Technology-Assisted Review: Leverage Technology, not Bodies


Published on

Explore the “what” and “why” behind technology-assisted review, and the ever-important “how” that takes this technology from myth to reality in the eyes of those who still are unsure about the true power associated with computer-assisted document review.

Published in: Technology, Business
  • Be the first to comment

  • Be the first to like this

No Downloads
Total views
On SlideShare
From Embeds
Number of Embeds
Embeds 0
No embeds

No notes for slide

Technology-Assisted Review: Leverage Technology, not Bodies

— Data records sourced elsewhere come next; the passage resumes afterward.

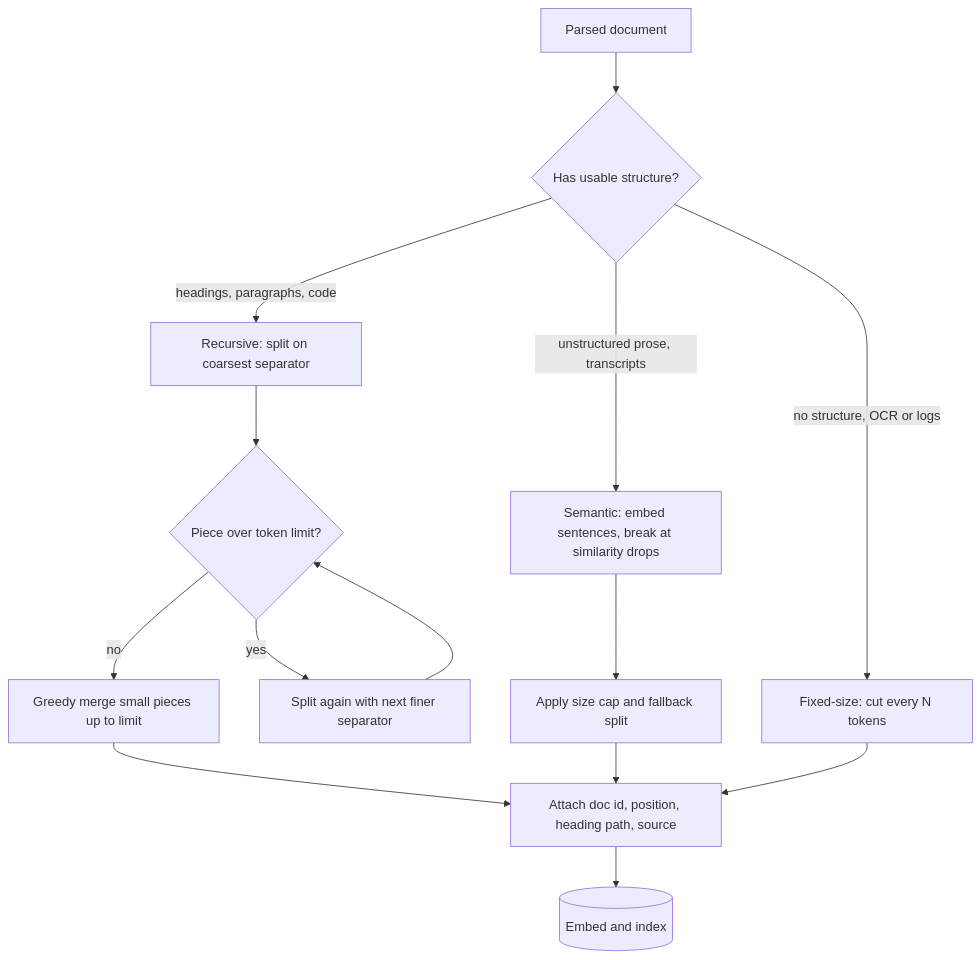
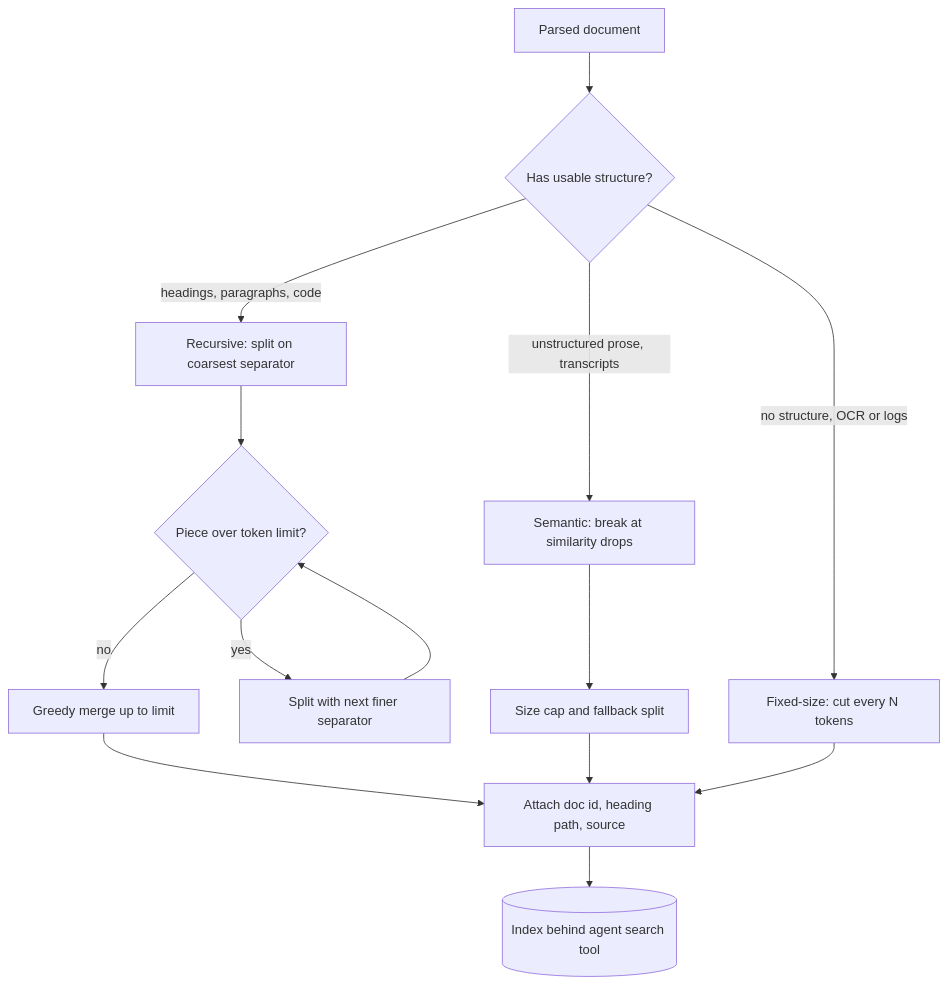
The diagram in content/rag-retrieval/chunking-strategies.md (lovishmahajan97/agentic-learning), drawn with Mermaid before and after one commit. The commit also changed other lines of this file and 266 other files, not shown here.

````diff
--- a/content/rag-retrieval/chunking-strategies.md
+++ b/content/rag-retrieval/chunking-strategies.md
@@ -121,16 +144,16 @@
 ```mermaid
 flowchart TD
     D["Parsed document"] --> Q{"Has usable structure?"}
     Q -->|"headings, paragraphs, code"| R["Recursive: split on coarsest separator"]
-    Q -->|"unstructured prose, transcripts"| S["Semantic: embed sentences, break at similarity drops"]
+    Q -->|"unstructured prose, transcripts"| S["Semantic: break at similarity drops"]
     Q -->|"no structure, OCR or logs"| F["Fixed-size: cut every N tokens"]
     R --> C{"Piece over token limit?"}
-    C -->|"yes"| N["Split again with next finer separator"]
+    C -->|"yes"| N["Split with next finer separator"]
     N --> C
-    C -->|"no"| G["Greedy merge small pieces up to limit"]
-    S --> CAP["Apply size cap and fallback split"]
-    G --> M["Attach doc id, position, heading path, source"]
+    C -->|"no"| G["Greedy merge up to limit"]
+    S --> CAP["Size cap and fallback split"]
+    G --> M["Attach doc id, heading path, source"]
     CAP --> M
     F --> M
-    M --> E[("Embed and index")]
+    M --> E[("Index behind agent search tool")]
 ```
````
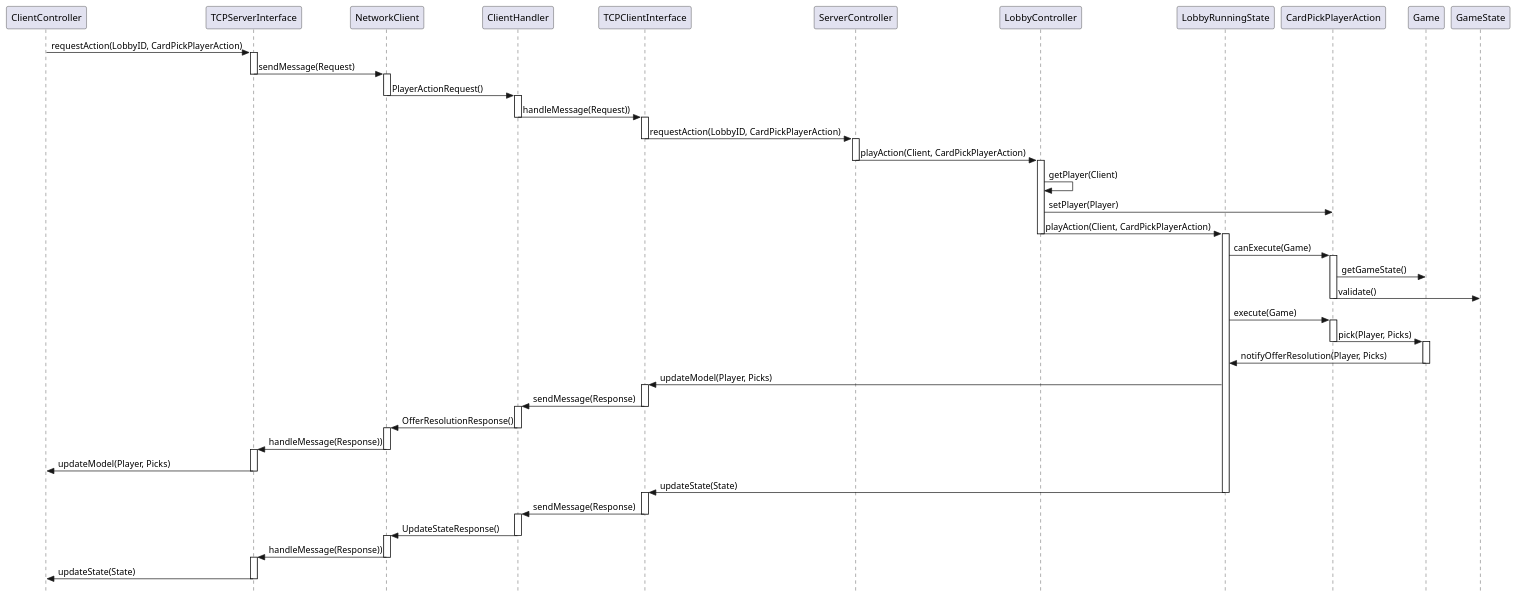
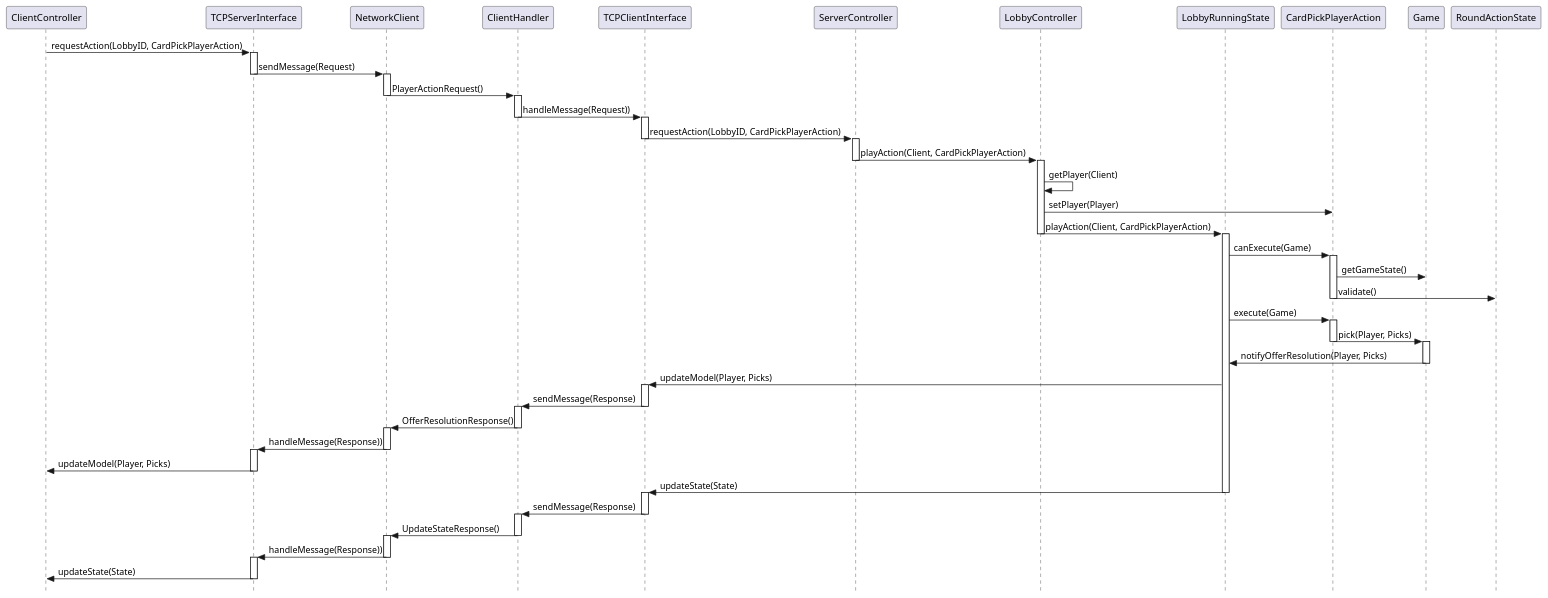
Before and after one commit to Teiyo22/ing-sw-2026-hu-hu-jin-jin: the diagram in uml/card_pick_tcp.puml, drawn with PlantUML. The commit also changed 3 other files, not shown here.

```diff
--- a/uml/card_pick_tcp.puml
+++ b/uml/card_pick_tcp.puml
@@ -1,106 +1,106 @@
 @startuml
 skinparam style strictuml
 
 participant ClientController
 participant TCPServerInterface
 participant NetworkClient
 participant ClientHandler
 participant TCPClientInterface
 participant ServerController
 participant LobbyController
 participant LobbyRunningState
 participant CardPickPlayerAction
 participant Game
-participant GameState
+participant RoundActionState
 
 ClientController -> TCPServerInterface: requestAction(LobbyID, CardPickPlayerAction)
 
 activate TCPServerInterface
 TCPServerInterface -> NetworkClient: sendMessage(Request)
 deactivate TCPServerInterface
 
 activate NetworkClient
 NetworkClient -> ClientHandler: PlayerActionRequest()
 deactivate NetworkClient
 
 activate ClientHandler
 ClientHandler -> TCPClientInterface: handleMessage(Request))
 deactivate ClientHandler
 
 activate TCPClientInterface
 TCPClientInterface -> ServerController: requestAction(LobbyID, CardPickPlayerAction)
 deactivate TCPClientInterface
 
 activate ServerController
 ServerController -> LobbyController: playAction(Client, CardPickPlayerAction)
 deactivate ServerController
 
 activate LobbyController
 LobbyController -> LobbyController: getPlayer(Client)
 LobbyController -> CardPickPlayerAction: setPlayer(Player)
 LobbyController -> LobbyRunningState: playAction(Client, CardPickPlayerAction)
 deactivate LobbyController
 
 activate LobbyRunningState
 LobbyRunningState -> CardPickPlayerAction: canExecute(Game)
 
 activate CardPickPlayerAction
 CardPickPlayerAction -> Game: getGameState()
-CardPickPlayerAction -> GameState: validate()
+CardPickPlayerAction -> RoundActionState: validate()
 deactivate CardPickPlayerAction
 
 LobbyRunningState -> CardPickPlayerAction: execute(Game)
 
 activate CardPickPlayerAction
 CardPickPlayerAction -> Game: pick(Player, Picks)
 deactivate CardPickPlayerAction
 
 activate Game
 Game -> LobbyRunningState: notifyOfferResolution(Player, Picks)
 deactivate Game
 
 LobbyRunningState -> TCPClientInterface: updateModel(Player, Picks)
 
 activate TCPClientInterface
 TCPClientInterface -> ClientHandler: sendMessage(Response)
 deactivate TCPClientInterface
 
 activate ClientHandler
 ClientHandler -> NetworkClient: OfferResolutionResponse()
 deactivate ClientHandler
 
 activate NetworkClient
 NetworkClient -> TCPServerInterface: handleMessage(Response))
 deactivate NetworkClient
 
 activate TCPServerInterface
 TCPServerInterface -> ClientController: updateModel(Player, Picks)
 deactivate TCPServerInterface
 
 LobbyRunningState -> TCPClientInterface: updateState(State)
 deactivate LobbyRunningState
 
 activate TCPClientInterface
 TCPClientInterface -> ClientHandler: sendMessage(Response)
 deactivate TCPClientInterface
 
 activate ClientHandler
 ClientHandler -> NetworkClient: UpdateStateResponse()
 deactivate ClientHandler
 
 activate NetworkClient
 NetworkClient -> TCPServerInterface: handleMessage(Response))
 deactivate NetworkClient
 
 activate TCPServerInterface
 TCPServerInterface -> ClientController: updateState(State)
 deactivate TCPServerInterface
 
 
 
 
 
 
 
 
 @enduml
```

  1. 1. 2
  2. 2. Discussion Overview  Why Discuss Alternative Document Review Solutions?  What is Technology-Assisted Review?  Adopting Technology-Assisted Review (TAR)  Parting Thoughts 3
  3. 3. Why TAR? 4 As ediscovery budgets shrink and data volumes continue to increase, TAR can help you save time and reduce costs by solving these key problems: Sorting and grouping documents more efficiently Finding the right documents as fast as possible Validating the reviewer’s work before production Responsive Non-responsive Train PredictEvaluate
  4. 4. Goal: Leverage Technology, not Bodies 5 Train Predict
  5. 5. 6 » Humans develop TAR methodology » Technology and humans identify document subset for training » Human subject matter experts review document subsets The TAR Lifecycle by Kroll Ontrack
  6. 6. 7 » Technology learns from human input » Technology elevates documents most likely to be responsive » Technology predicts categorization of non-reviewed documents The TAR Lifecycle by Kroll Ontrack
  7. 7. 8 » Humans review predictions provided by technology » Humans correct or validate machine predictions » Humans assess technology output and decide whether to continue training or proceed with results The TAR Lifecycle by Kroll Ontrack
  8. 8. Technology Assisted Review: What It Will Not Do Will not replace or mimic the nuanced expert judgment of experienced attorneys with advanced knowledge of the case Will not eliminate the need to perform validation and QC steps to ensure accuracy 9 Will not provide a magic button that will totally automate document review as we know it today
  9. 9. Technology Assisted Review: What It Can Do  Reduce: »Time required for document review and administration »Number of documents to review; if you choose an automated categorization or prioritization function »Reliance on contract reviewers or less experienced attorneys  Leverage expertise of experienced attorneys  Increase accuracy and consistency of category decisions (vs. unaided human review)  Identify the most important documents more quickly 10
  10. 10. TAR Case Law Developments 11  Da Silva Moore (Feb. 2012) » First federal court endorsement of TAR  Kleen Products (Mar. 2012) » Significant TAR expert witness testimony  Global Aerospace (Apr. 2012) » First state court endorsement of TAR  In re Actos (July 2012) » Plaintiff and defendant agree to use TAR  Recent Developments » EOHRB (May 2013) (lifting previous order requiring use of TAR) » In re Biomet (Apr. 2013) (endorsing pre-TAR key word cull in very large case) » Gordon v. Kaleida Health (May 2013) (raising seed set disclosure issues)
  11. 11. Parting Thoughts  Automated review technology helps lawyers focus on resolution – not discovery – through available metrics » Complements human review, but will not replace the need for skillful human analysis and advocacy  At this point, it’s no longer a question of “how can you use TAR,” but instead “how can you not use it” » Benefits are spreading and well-known throughout the industry » No one is “twisting your arm” or making you use TAR; you can leverage smaller components and see results for yourself  Not all Technology Assisted Review solutions are created equal » Thoroughly vet the technology before adopting 12